Letters

Dear Editor,

Earlier this year, I wrote a letter to the editor that made the point that the Student Federation of the University of Ottawa (SFUO) was worth saving. The upcoming referendum has made that question far more literal than I had expected when I wrote that piece. On Feb. 11, students will be given the opportunity to scrap the SFUO. But as tempting as that may be, I don’t think we should.

Believe me when I tell you, my position is not based on my adoration for the SFUO. Year after year, the group of students running the SFUO has come up with newer and better things to get my blood boiling. I’ve seen them blow 15 thousand dollars on fireworks that they could never use for 101 week. I’ve seen them give themselves U-Passes that they did not qualify for. I’ve seen them raise their own salaries against the will of the General Assembly. I’ve seen them lose tens of thousands of dollars on under-attended music festivals. I’ve seen them employ shady tactics in election campaigns. I’ve seen them tear voting cards right out of the hands of respected student leaders for “clapping.” And these are just the things that happened before the chaos of this year. Ranting about these issues has been an important part of my university life. All this is to say, I understand why students want to just throw out the whole organization. There are major structural issues that have allowed for these scandals to happen. But the issue is, no one has been given a fair shot at solving them.
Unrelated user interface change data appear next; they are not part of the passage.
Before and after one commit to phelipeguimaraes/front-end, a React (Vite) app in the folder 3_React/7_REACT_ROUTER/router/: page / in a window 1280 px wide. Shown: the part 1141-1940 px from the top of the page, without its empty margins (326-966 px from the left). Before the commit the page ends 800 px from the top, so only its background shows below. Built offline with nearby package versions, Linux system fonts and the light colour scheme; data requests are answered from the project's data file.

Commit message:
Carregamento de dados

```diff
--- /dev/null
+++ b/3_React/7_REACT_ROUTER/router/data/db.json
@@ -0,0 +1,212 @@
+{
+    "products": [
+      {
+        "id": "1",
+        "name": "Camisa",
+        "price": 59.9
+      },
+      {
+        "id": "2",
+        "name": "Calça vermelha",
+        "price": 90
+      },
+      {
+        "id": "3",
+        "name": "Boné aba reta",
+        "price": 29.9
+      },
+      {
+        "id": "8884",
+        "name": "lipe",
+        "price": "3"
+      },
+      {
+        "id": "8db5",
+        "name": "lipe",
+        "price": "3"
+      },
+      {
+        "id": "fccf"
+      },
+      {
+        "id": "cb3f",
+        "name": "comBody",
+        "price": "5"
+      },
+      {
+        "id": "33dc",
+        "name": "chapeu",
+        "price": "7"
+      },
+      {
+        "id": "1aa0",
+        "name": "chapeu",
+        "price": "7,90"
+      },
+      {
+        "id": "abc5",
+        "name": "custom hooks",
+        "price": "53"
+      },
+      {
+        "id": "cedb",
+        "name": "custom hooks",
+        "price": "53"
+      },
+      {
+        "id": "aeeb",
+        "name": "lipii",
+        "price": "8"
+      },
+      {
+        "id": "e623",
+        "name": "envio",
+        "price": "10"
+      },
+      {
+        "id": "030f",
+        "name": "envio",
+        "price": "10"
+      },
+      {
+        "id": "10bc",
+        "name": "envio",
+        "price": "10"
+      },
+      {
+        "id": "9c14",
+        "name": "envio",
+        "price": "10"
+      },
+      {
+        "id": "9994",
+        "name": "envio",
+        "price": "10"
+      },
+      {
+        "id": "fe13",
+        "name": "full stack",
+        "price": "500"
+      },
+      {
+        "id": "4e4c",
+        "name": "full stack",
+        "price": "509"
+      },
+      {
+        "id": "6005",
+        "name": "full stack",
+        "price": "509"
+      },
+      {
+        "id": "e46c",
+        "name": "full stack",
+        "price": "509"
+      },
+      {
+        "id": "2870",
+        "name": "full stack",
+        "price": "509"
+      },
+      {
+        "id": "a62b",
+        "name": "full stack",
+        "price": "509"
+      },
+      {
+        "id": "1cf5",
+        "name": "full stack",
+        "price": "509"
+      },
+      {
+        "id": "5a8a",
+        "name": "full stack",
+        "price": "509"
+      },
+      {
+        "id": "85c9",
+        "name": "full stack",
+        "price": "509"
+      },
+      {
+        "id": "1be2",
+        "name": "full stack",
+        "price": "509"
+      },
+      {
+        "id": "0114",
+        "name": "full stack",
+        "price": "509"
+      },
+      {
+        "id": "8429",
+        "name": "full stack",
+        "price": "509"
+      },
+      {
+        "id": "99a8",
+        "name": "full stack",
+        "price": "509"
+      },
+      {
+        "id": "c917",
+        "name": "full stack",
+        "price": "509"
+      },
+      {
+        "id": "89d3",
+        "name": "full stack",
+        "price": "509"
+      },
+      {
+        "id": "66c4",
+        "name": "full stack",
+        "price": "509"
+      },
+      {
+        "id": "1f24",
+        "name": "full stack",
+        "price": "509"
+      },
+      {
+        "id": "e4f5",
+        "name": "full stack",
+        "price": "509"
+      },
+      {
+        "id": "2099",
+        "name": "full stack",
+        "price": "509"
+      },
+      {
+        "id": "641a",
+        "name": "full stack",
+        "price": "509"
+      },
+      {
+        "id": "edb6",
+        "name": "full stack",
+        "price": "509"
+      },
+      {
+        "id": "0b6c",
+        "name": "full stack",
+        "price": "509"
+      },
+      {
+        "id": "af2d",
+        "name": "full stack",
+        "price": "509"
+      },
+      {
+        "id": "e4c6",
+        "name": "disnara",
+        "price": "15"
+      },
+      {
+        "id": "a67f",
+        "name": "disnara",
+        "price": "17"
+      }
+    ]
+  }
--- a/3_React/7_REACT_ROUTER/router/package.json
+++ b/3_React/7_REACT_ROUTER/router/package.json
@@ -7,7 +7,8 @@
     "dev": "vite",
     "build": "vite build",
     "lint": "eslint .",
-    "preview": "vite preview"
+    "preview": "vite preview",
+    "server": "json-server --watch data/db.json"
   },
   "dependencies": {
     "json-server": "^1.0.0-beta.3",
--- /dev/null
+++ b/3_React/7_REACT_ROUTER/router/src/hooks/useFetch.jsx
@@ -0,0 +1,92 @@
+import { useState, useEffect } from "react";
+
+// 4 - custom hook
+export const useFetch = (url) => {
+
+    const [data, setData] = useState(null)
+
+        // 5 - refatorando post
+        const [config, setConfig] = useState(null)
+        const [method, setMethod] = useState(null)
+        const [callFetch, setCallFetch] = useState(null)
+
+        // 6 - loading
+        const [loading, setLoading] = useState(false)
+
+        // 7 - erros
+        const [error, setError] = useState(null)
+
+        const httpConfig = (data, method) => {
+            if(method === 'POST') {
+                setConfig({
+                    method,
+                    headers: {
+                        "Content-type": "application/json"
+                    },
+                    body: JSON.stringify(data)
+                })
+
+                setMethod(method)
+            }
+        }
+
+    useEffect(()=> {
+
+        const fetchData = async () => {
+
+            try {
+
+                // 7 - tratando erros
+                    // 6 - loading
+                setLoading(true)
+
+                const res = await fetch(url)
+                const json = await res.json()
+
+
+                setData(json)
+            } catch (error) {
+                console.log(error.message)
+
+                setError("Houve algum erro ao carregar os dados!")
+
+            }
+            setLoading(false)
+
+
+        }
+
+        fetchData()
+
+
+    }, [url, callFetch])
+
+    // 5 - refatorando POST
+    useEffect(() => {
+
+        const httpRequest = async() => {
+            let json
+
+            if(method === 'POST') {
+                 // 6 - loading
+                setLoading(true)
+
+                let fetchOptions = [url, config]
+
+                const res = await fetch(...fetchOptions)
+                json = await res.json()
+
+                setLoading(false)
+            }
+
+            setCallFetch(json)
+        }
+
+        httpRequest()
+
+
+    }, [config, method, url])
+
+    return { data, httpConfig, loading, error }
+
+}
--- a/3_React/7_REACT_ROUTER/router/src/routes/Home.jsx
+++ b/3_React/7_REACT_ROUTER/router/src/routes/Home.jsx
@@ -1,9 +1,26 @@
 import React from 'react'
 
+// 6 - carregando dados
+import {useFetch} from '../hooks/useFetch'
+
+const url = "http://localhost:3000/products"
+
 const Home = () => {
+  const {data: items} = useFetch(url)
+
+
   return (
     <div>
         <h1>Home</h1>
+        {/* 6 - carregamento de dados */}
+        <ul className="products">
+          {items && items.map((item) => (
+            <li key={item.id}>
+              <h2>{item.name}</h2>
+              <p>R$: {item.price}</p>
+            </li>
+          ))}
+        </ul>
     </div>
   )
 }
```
Since I have been a student, there has yet to be an election where a group of students who truly wanted to reform the SFUO had a majority on the Board of Administration or occupied most of the executive positions. It is no surprise that the issues within the SFUO have gone unsolved, because there has never been a majority of decision makers who wanted to solve the institution’s problems (often times the majority didn’t even think that there were problems). If we want a more democratic, transparent, and accountable student union, we don’t need to throw out a 50 year-old institution, we need to reform it by electing individuals who want to make the necessary changes.

So how could we fix the SFUO? Many of the changes that had to be made were brought in under the governance reform in the fall. It was a good start. That being said, from a policy perspective, the SFUO still needs to revamp election regulations, increase accountability measures, and get smarter about the way that student money is spent. Even more importantly, there needs to be a culture shift towards accountability and transparency.

After this year of chaos, we need some stability. Regardless of what people say, building an institution from scratch is not easy. You can’t snap your fingers and all of a sudden have 17 services, 26 fully functioning Federated Bodies, hundreds of clubs, and a well run 101 week. These are things that took the SFUO half a century to build. No student union will be able to have these services “transferred” over to it or built overnight. It will take years before the services offered to students are back up to their current levels. Changing student unions comes at a high cost and it would be irresponsible to suggest that we can simply swap unions and all our problems will be solved. Let’s fix the SFUO, not scrap it.

– Sam Schroeder, fourth-year history and political science student.